The upper circuit is a basic storage element utilized in the three-stage shift register circuit (middle). The Esaki diode is biased through resistor Rb by the voltage - Vb such that it has two stable voltage states. One is a low voltage state which is below the base-emitter threshold voltage necessary to maintain transistor Q in conduction. The other is its high voltage state, which is above the base-emitter threshold voltage of Q so as to maintain it in conduction. Thus, the state of the storage element formed by Q and the Esaki diode is determined by the state of the Latter.

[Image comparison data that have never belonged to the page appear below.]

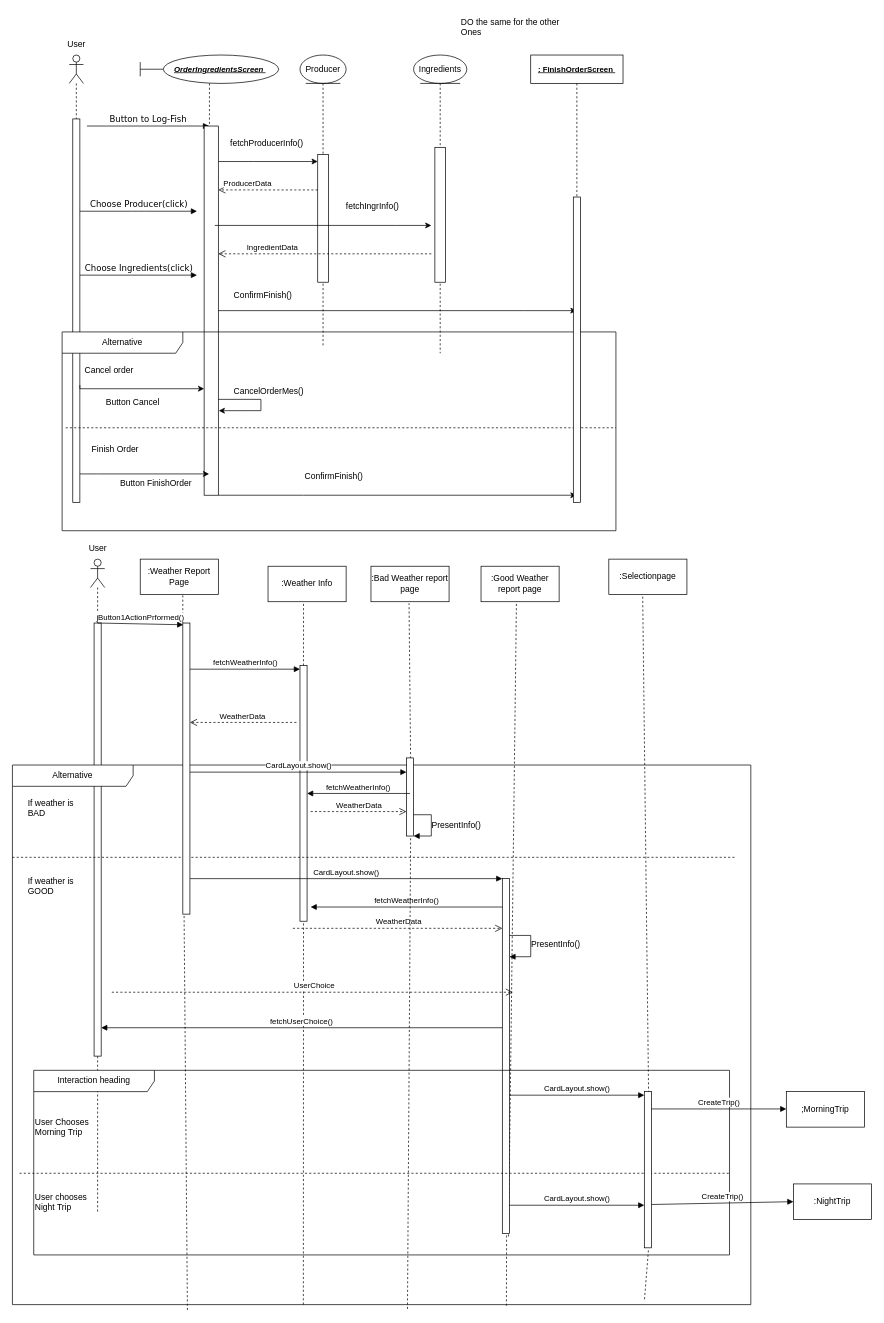
The draw.io diagram Delivarable3/SequenceDiagram/Untitled Diagram.drawio in TMCEID/SoftEngFishApp, before the edit. Source tidied: cells renumbered, new cells numbered last; positions are measured from the earlier drawing's top-left corner, leaving out a move shared by most shapes. Both pictures are drawn from the tidied source at 71%, with x=0, y=0 at pixel (12, 12).
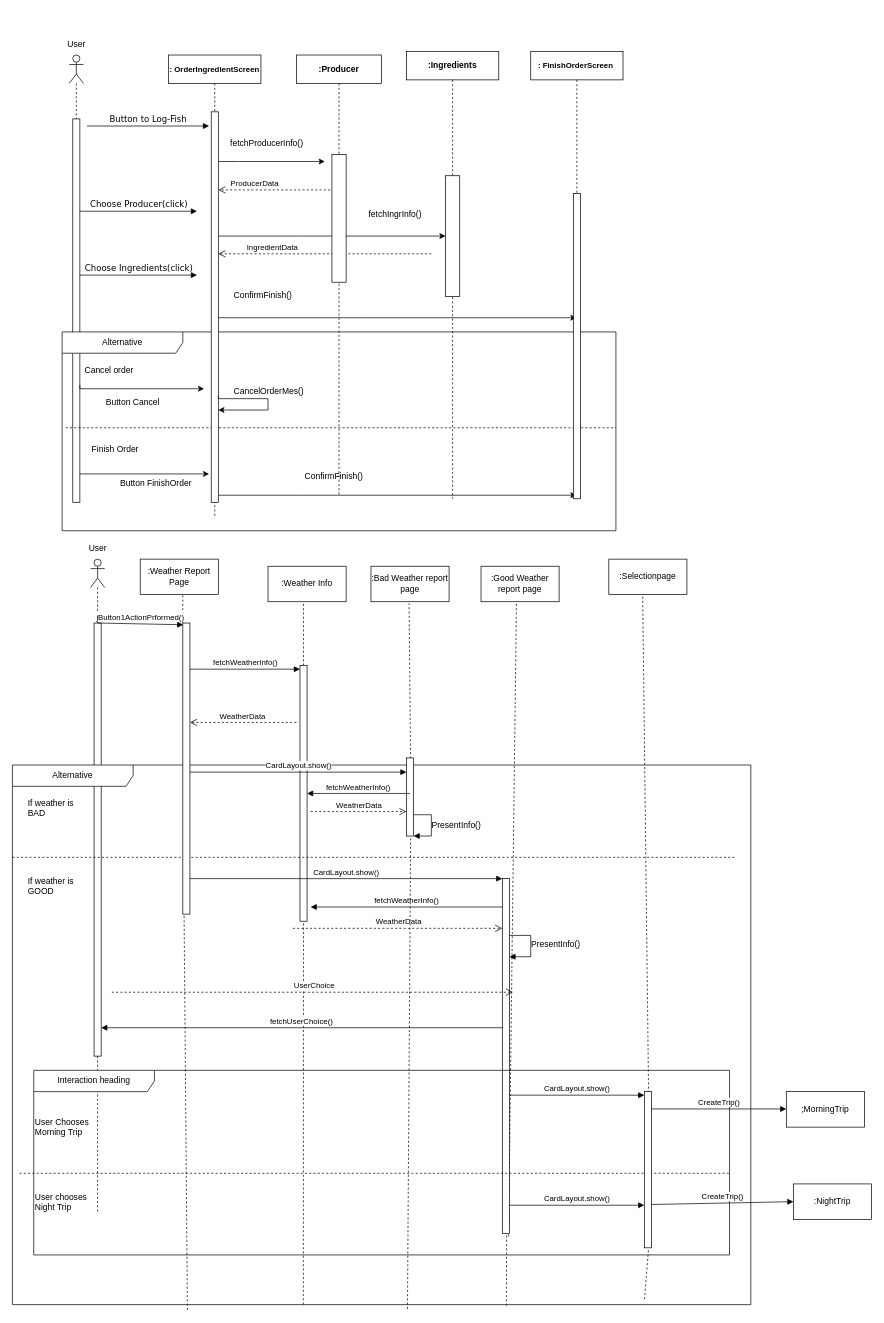
Above is the later version.

Change to the diagram source:
```diff
@@
-    <mxCell id="2" value="Button to Log-Fish" style="html=1;verticalAlign=bottom;endArrow=block;labelBackgroundColor=none;fontFamily=Verdana;fontSize=12;edgeStyle=elbowEdgeStyle;elbow=vertical;" parent="1" edge="1" target="47">
+    <mxCell id="2" value="Button to Log-Fish" style="html=1;verticalAlign=bottom;endArrow=block;labelBackgroundColor=none;fontFamily=Verdana;fontSize=12;edgeStyle=elbowEdgeStyle;elbow=vertical;" parent="1" edge="1">
       <mxGeometry relative="1" as="geometry">
         <mxPoint x="105" y="160" as="sourcePoint" />
+        <mxPoint x="277" y="159.9" as="targetPoint" />
       </mxGeometry>
     </mxCell>
@@
-    <mxCell id="44" value="Ingredients" style="shape=umlLifeline;perimeter=lifelinePerimeter;whiteSpace=wrap;html=1;newEdgeStyle={&quot;curved&quot;:0,&quot;rounded&quot;:0};participant=umlEntity;" parent="1" vertex="1">
-      <mxGeometry x="565" y="60" width="75" height="420" as="geometry" />
-    </mxCell>
-    <mxCell id="45" style="html=1;perimeter=orthogonalPerimeter;targetShapes=umlLifeline;newEdgeStyle={&quot;curved&quot;:0,&quot;rounded&quot;:0};" parent="44" vertex="1">
-      <mxGeometry x="30" y="130" width="15" height="190" as="geometry" />
-    </mxCell>
-    <mxCell id="46" style="edgeStyle=orthogonalEdgeStyle;rounded=0;jettySize=auto;html=1;curved=0;" parent="1" edge="1" source="48">
+    <mxCell id="46" style="edgeStyle=orthogonalEdgeStyle;rounded=0;orthogonalLoop=1;jettySize=auto;html=1;curved=0;" parent="1" edge="1">
       <mxGeometry relative="1" as="geometry">
-        <mxPoint x="430" y="210" as="targetPoint" />
+        <mxPoint x="290" y="210" as="sourcePoint" />
+        <mxPoint x="440" y="210" as="targetPoint" />
         <Array as="points">
-          <mxPoint x="340" y="210" />
-          <mxPoint x="340" y="210" />
+          <mxPoint x="320" y="210" />
+          <mxPoint x="320" y="210" />
         </Array>
       </mxGeometry>
     </mxCell>
-    <mxCell id="47" value="&amp;nbsp;&amp;nbsp;&amp;nbsp;&amp;nbsp;&amp;nbsp;&amp;nbsp;&amp;nbsp;&amp;nbsp; &lt;font style=&quot;font-size: 11px;&quot;&gt;&lt;b&gt;&lt;i&gt;&lt;u&gt;OrderIngredientsScreen&amp;nbsp; &lt;br&gt;&lt;/u&gt;&lt;/i&gt;&lt;/b&gt;&lt;/font&gt;" style="shape=umlLifeline;perimeter=lifelinePerimeter;whiteSpace=wrap;html=1;outlineConnect=0;portConstraint=eastwest;newEdgeStyle={&quot;curved&quot;:0,&quot;rounded&quot;:0};participant=umlBoundary;" parent="1" vertex="1">
-      <mxGeometry x="180" y="60" width="195" height="620" as="geometry" />
-    </mxCell>
-    <mxCell id="48" style="html=1;points=[[0,0,0,0,5],[0,1,0,0,-5],[1,0,0,0,5],[1,1,0,0,-5]];perimeter=orthogonalPerimeter;outlineConnect=0;targetShapes=umlLifeline;portConstraint=eastwest;newEdgeStyle={&quot;curved&quot;:0,&quot;rounded&quot;:0};" parent="47" vertex="1">
-      <mxGeometry x="90" y="100" width="20" height="520" as="geometry" />
-    </mxCell>
-    <mxCell id="49" style="edgeStyle=orthogonalEdgeStyle;rounded=0;orthogonalLoop=1;jettySize=auto;html=1;curved=0;entryX=1.031;entryY=0.771;entryDx=0;entryDy=0;entryPerimeter=0;" parent="47" edge="1" source="48" target="48">
-      <mxGeometry relative="1" as="geometry">
-        <Array as="points">
-          <mxPoint x="170" y="485" />
-        </Array>
-      </mxGeometry>
-    </mxCell>
-    <mxCell id="50" value="Producer" style="shape=umlLifeline;perimeter=lifelinePerimeter;whiteSpace=wrap;html=1;newEdgeStyle={&quot;curved&quot;:0,&quot;rounded&quot;:0};participant=umlEntity;" parent="1" vertex="1">
-      <mxGeometry x="405" y="60" width="65" height="410" as="geometry" />
-    </mxCell>
-    <mxCell id="51" style="html=1;points=[[0,0,0,0,5],[0,1,0,0,-5],[1,0,0,0,5],[1,1,0,0,-5]];perimeter=orthogonalPerimeter;outlineConnect=0;targetShapes=umlLifeline;portConstraint=eastwest;newEdgeStyle={&quot;curved&quot;:0,&quot;rounded&quot;:0};" parent="50" vertex="1">
-      <mxGeometry x="25" y="140" width="15" height="180" as="geometry" />
-    </mxCell>
@@
     <mxCell id="54" value="fetchIngrInfo()" style="text;whiteSpace=wrap;html=1;" parent="1" vertex="1">
-      <mxGeometry x="468" y="260" width="82" height="30" as="geometry" />
+      <mxGeometry x="500" y="270" width="82" height="30" as="geometry" />
     </mxCell>
-    <mxCell id="55" style="edgeStyle=orthogonalEdgeStyle;rounded=0;orthogonalLoop=1;jettySize=auto;html=1;curved=0;" parent="1" edge="1">
+    <mxCell id="55" style="edgeStyle=orthogonalEdgeStyle;rounded=0;jettySize=auto;html=1;curved=0;" parent="1" edge="1" target="88">
       <mxGeometry relative="1" as="geometry">
-        <mxPoint x="285" y="300" as="sourcePoint" />
-        <mxPoint x="590" y="300" as="targetPoint" />
+        <mxPoint x="290" y="315" as="sourcePoint" />
         <Array as="points">
-          <mxPoint x="540" y="300" />
-          <mxPoint x="540" y="300" />
+          <mxPoint x="410" y="315" />
+          <mxPoint x="410" y="315" />
         </Array>
       </mxGeometry>
     </mxCell>
-    <mxCell id="56" value="ProducerData" style="html=1;verticalAlign=bottom;endArrow=open;dashed=1;endSize=8;curved=0;rounded=0;exitX=0;exitY=0.278;exitDx=0;exitDy=0;exitPerimeter=0;" parent="1" edge="1" source="51">
+    <mxCell id="56" value="ProducerData" style="html=1;verticalAlign=bottom;endArrow=open;dashed=1;endSize=8;curved=0;rounded=0;" parent="1" edge="1" source="89">
       <mxGeometry x="0.41" relative="1" as="geometry">
         <mxPoint x="290" y="250" as="targetPoint" />
       </mxGeometry>
     </mxCell>
@@
-    <mxCell id="63" style="edgeStyle=orthogonalEdgeStyle;rounded=0;jettySize=auto;html=1;curved=0;" parent="1" edge="1" source="48" target="76">
+    <mxCell id="63" style="edgeStyle=orthogonalEdgeStyle;rounded=0;jettySize=auto;html=1;curved=0;" parent="1" edge="1" target="76">
       <mxGeometry relative="1" as="geometry">
+        <mxPoint x="290" y="430" as="sourcePoint" />
         <Array as="points">
-          <mxPoint x="720" y="420" />
-          <mxPoint x="720" y="420" />
+          <mxPoint x="500" y="430" />
+          <mxPoint x="500" y="430" />
         </Array>
       </mxGeometry>
     </mxCell>
@@
-    <mxCell id="65" style="edgeStyle=orthogonalEdgeStyle;rounded=0;jettySize=auto;html=1;curved=0;" parent="1" edge="1" target="48">
+    <mxCell id="65" style="edgeStyle=orthogonalEdgeStyle;rounded=0;orthogonalLoop=1;jettySize=auto;html=1;curved=0;" parent="1" edge="1">
       <mxGeometry relative="1" as="geometry">
         <mxPoint x="95" y="525" as="sourcePoint" />
+        <mxPoint x="270" y="530" as="targetPoint" />
         <Array as="points">
           <mxPoint x="95" y="530" />
         </Array>
       </mxGeometry>
     </mxCell>
@@
-    <mxCell id="75" style="edgeStyle=orthogonalEdgeStyle;rounded=0;jettySize=auto;html=1;curved=0;" parent="1" edge="1" source="48" target="76">
+    <mxCell id="75" style="edgeStyle=orthogonalEdgeStyle;rounded=0;jettySize=auto;html=1;curved=0;" parent="1" edge="1" target="76">
       <mxGeometry relative="1" as="geometry">
+        <mxPoint x="290" y="680" as="sourcePoint" />
         <Array as="points">
           <mxPoint x="410" y="680" />
           <mxPoint x="410" y="680" />
         </Array>
       </mxGeometry>
     </mxCell>
-    <mxCell id="76" value="&lt;b&gt;&lt;font style=&quot;font-size: 11px;&quot;&gt;&lt;u&gt;: FinishOrderScreen&amp;nbsp; &lt;br&gt;&lt;/u&gt;&lt;/font&gt;&lt;/b&gt;" style="shape=umlLifeline;perimeter=lifelinePerimeter;whiteSpace=wrap;html=1;outlineConnect=0;portConstraint=eastwest;newEdgeStyle={&quot;curved&quot;:0,&quot;rounded&quot;:0};" parent="1" vertex="1">
-      <mxGeometry x="730" y="60" width="130" height="630" as="geometry" />
+    <mxCell id="76" value="&lt;b&gt;&lt;font style=&quot;font-size: 11px;&quot;&gt;: FinishOrderScreen&amp;nbsp; &lt;br&gt;&lt;/font&gt;&lt;/b&gt;" style="shape=umlLifeline;perimeter=lifelinePerimeter;whiteSpace=wrap;html=1;outlineConnect=0;portConstraint=eastwest;newEdgeStyle={&quot;curved&quot;:0,&quot;rounded&quot;:0};" parent="1" vertex="1">
+      <mxGeometry x="730" y="55" width="130" height="630" as="geometry" />
     </mxCell>
@@
-    <mxCell id="79" value="DO the same for the other Ones" style="text;whiteSpace=wrap;html=1;" parent="1" vertex="1">
-      <mxGeometry x="630" width="150" height="30" as="geometry" />
-    </mxCell>
@@
+    <mxCell id="87" value="&lt;b&gt;:Ingredients&lt;/b&gt;" style="shape=umlLifeline;perimeter=lifelinePerimeter;whiteSpace=wrap;html=1;newEdgeStyle={&quot;curved&quot;:0,&quot;rounded&quot;:0};" parent="1" vertex="1">
+      <mxGeometry x="555" y="55" width="130" height="630" as="geometry" />
+    </mxCell>
+    <mxCell id="88" style="html=1;points=[[0,0,0,0,5],[0,1,0,0,-5],[1,0,0,0,5],[1,1,0,0,-5]];perimeter=orthogonalPerimeter;outlineConnect=0;targetShapes=umlLifeline;portConstraint=eastwest;newEdgeStyle={&quot;curved&quot;:0,&quot;rounded&quot;:0};" parent="87" vertex="1">
+      <mxGeometry x="55" y="175" width="20" height="170" as="geometry" />
+    </mxCell>
+    <mxCell id="89" value="&lt;b&gt;:Producer&lt;/b&gt;" style="shape=umlLifeline;perimeter=lifelinePerimeter;whiteSpace=wrap;html=1;outlineConnect=0;portConstraint=eastwest;newEdgeStyle={&quot;curved&quot;:0,&quot;rounded&quot;:0};" parent="1" vertex="1">
+      <mxGeometry x="400" y="60" width="120" height="620" as="geometry" />
+    </mxCell>
+    <mxCell id="90" style="html=1;perimeter=orthogonalPerimeter;targetShapes=umlLifeline;newEdgeStyle={&quot;curved&quot;:0,&quot;rounded&quot;:0};" parent="89" vertex="1">
+      <mxGeometry x="50" y="140" width="20" height="180" as="geometry" />
+    </mxCell>
+    <mxCell id="91" value="&lt;b&gt;&lt;font style=&quot;font-size: 11px;&quot;&gt;: OrderIngredientScreen&lt;/font&gt;&lt;/b&gt;" style="shape=umlLifeline;perimeter=lifelinePerimeter;whiteSpace=wrap;html=1;newEdgeStyle={&quot;curved&quot;:0,&quot;rounded&quot;:0};" parent="1" vertex="1">
+      <mxGeometry x="220" y="60" width="130" height="650" as="geometry" />
+    </mxCell>
+    <mxCell id="92" style="html=1;points=[[0,0,0,0,5],[0,1,0,0,-5],[1,0,0,0,5],[1,1,0,0,-5]];perimeter=orthogonalPerimeter;outlineConnect=0;targetShapes=umlLifeline;portConstraint=eastwest;newEdgeStyle={&quot;curved&quot;:0,&quot;rounded&quot;:0};" parent="91" vertex="1">
+      <mxGeometry x="60" y="80" width="10" height="550" as="geometry" />
+    </mxCell>
+    <mxCell id="49" style="edgeStyle=orthogonalEdgeStyle;rounded=0;orthogonalLoop=1;jettySize=auto;html=1;curved=0;exitX=1;exitY=0.727;exitDx=0;exitDy=0;exitPerimeter=0;" parent="91" edge="1" source="92" target="92">
+      <mxGeometry relative="1" as="geometry">
+        <Array as="points">
+          <mxPoint x="70" y="484" />
+          <mxPoint x="140" y="484" />
+          <mxPoint x="140" y="500" />
+        </Array>
+      </mxGeometry>
+    </mxCell>
```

The waveform timing chart shows 1 is defined as a ground level and 0 as -10 volts. Assume initially that all transistors are off. Assume further that a 0 occurs on the data input at shift pulse time, t = 0. The shift pulse pair causes D2, D4 and D6 to be reversely biased and D1, D3 and D5 to be forwardly biased. When D1 conducts and the voltage at point X1 rises instantaneously to -5 volts, capacitor C1 cannot change its charge instantaneously. A reversely biasing positive pulse is applied to Esaki diode T1 so as to hold it in its low voltage state. Transistor Q1 remains in nonconduction. Transistors Q2 and Q3 remain in nonconduction as a result of similar biasing at points X1 and X2. At time t = 1, a 1 voltage level is applied to the input. D2 is forwardly biased and D1 is reversely biased. This causes a negative voltage pulse to appear at point X1. Th...